As I write this blog we are in dead of summer in Northeast Ohio. As a deck builder we often get asked about the temperature of decks.
This used to not be as much of a concern because when I started out in the deck business we were primarily using pressure-treated lumber. A lot has changed in the last 20 years. We are now installing more manufactured (composite decking) products than we are wood type decking products.
Considering their many benefits; low-maintenance, no splinters, no cupping, no staining, and now, minimal color fade, it’s no surprise that this is a growing trend. There is one characteristic where wood does perform better, and that is it does not get as hot. The majority of the man-made products do get hotter than their wood counterparts.
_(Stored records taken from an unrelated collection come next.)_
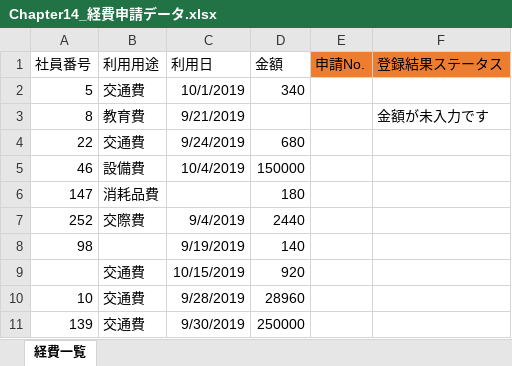
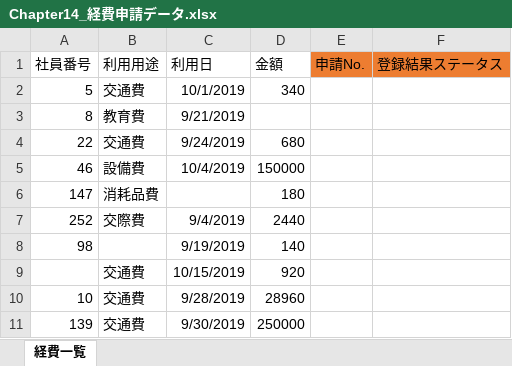
Before and after one commit to Osuzuki/gittest, an Excel workbook: 2023test/Chapter14_経費申請データ.xlsx, sheet 経費一覧, drawn as a sheet; values as stored, in another font and other column widths than the file's, no borders; table styles not drawn; the diff names each change by its address in the sheet, - before the commit and + after, or states it on an @@ line.

```diff
--- a/2023test/Chapter14_経費申請データ.xlsx (sheet 経費一覧)
+++ b/2023test/Chapter14_経費申請データ.xlsx (sheet 経費一覧)
-F3 (登録結果ステータス): 金額が未入力です
+F3 (登録結果ステータス): (empty)
```
Also changed, not shown: 13 other files.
Since there are hundreds of low-maintenance decking choices out there, it’s impossible to cover all the different types here, so I will generalize here about the most common types and applications we use. (For specifics, see my blog post Which is the best decking? What decking should I use?)
First, consider how much barefoot traffic you might encounter. Around pools there will be much more barefoot traffic than on a front entrance. Consider shade and direct sun. Also, what time of day you will be using it? How will the sun be positioned? Keep in mind that lighter colors will not get as hot as darker colors. We recommend lighter colored decking around pools. Think about the type of decking you are selecting. Different plastic compositions will hold a different amount of heat. You will find that different brands of decking will differ in their heat gain.
If possible, take samples of the products you are considering using and place them outside on the area and try them out. This will only work if you are planning your project in the summer but it will give you a real life test drive of the products and colors.
Let’s face it. When it’s 92 degrees Fahrenheit outside, everything is hot. You are not going to be hanging out in full sun anywhere if you can help it. In Northeast Ohio, this problem of being too hot only lasts for a couple short months, the rest of the time you will welcome the little bit of extra heat a low-maintenance product might hold.
Finally prioritize your decking characteristics. Is heat retention your number one concern? Most of our clients want the benefits of low-maintenance, and no splinters, over a few degrees of heat retention. Even around swimming pools, splinters are as much of a concern as is heat retention.
Our approach is to arm you with the information that you need. Then you make the call, it’s your deck.
Let us know if you would like our advice.